Education and the other SDGs
This report examines how education can accelerate achievement of the SDGs related to decent work, sustainable cities and justice in different ways, including through developing professional capacity.
CREDIT: Reginald Louissaint Jr./Save the Children. Esther, a nurse at Dispensaire St. Paul de Moulines in Grand’Anse Department of Haiti, counsels women about family planning.
Many countries have fewer adequately trained social workers than needed to achieve SDG 8 on decent work and economic growth. In Ethiopia, 60% of public-sector social workers interviewed said they lacked relevant education. Some countries are increasing training efforts: China aims to have 230,000 new social workers by 2020. In South Africa, the number of social workers increased by 70% between 2010 and 2015.
With over half the world’s population living in cities, achieving SDG 11 on sustainable cities and communities requires urban planners to improve informal settlements and prepare for future increases. Many countries face acute shortages of planning professionals (Figure 17). India needs 300,000 town and country planners by 2031; in 2011, it had about 4,500. Planning programmes need to integrate physical, environmental and social planning, including education. Local officials in countries including Malawi, Mozambique and Namibia need to improve planning capacities.
Figure 17: There are too few urban planners in Africa and Asia
To achieve SDG 16 on peace, justice and strong institutions, law enforcement officers’ education requirements and training need to improve so as to help build trust and reduce bias and use of force. In the United States, average police training lasts 19 weeks, compared with 130 weeks in Germany. Only 1% of US police departments require a four-year university degree; officers with university degrees were less likely to use force. Some countries, including Singapore, have used training to curb police corruption; others, such as Indonesia, have collaborated with international partners to enhance police professional capacity.

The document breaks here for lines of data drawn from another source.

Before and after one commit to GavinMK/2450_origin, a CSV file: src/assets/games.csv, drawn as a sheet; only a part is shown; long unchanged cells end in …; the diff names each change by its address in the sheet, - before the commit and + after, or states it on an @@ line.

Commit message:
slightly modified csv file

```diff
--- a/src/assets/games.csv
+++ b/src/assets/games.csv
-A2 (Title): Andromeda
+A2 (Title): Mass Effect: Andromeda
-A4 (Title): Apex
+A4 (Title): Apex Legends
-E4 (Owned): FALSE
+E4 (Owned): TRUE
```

An estimated 4 billion people worldwide lack access to justice, implying a need to build legal capacity. Judicial education varies among countries. Training typically lasts three to five years, but a law degree is not always a prerequisite for becoming a judge, even in high income countries. Some countries, including France, provide substantial initial professional training once judges are selected. Countries such as Ghana and Jordan have continuing education institutions for judges.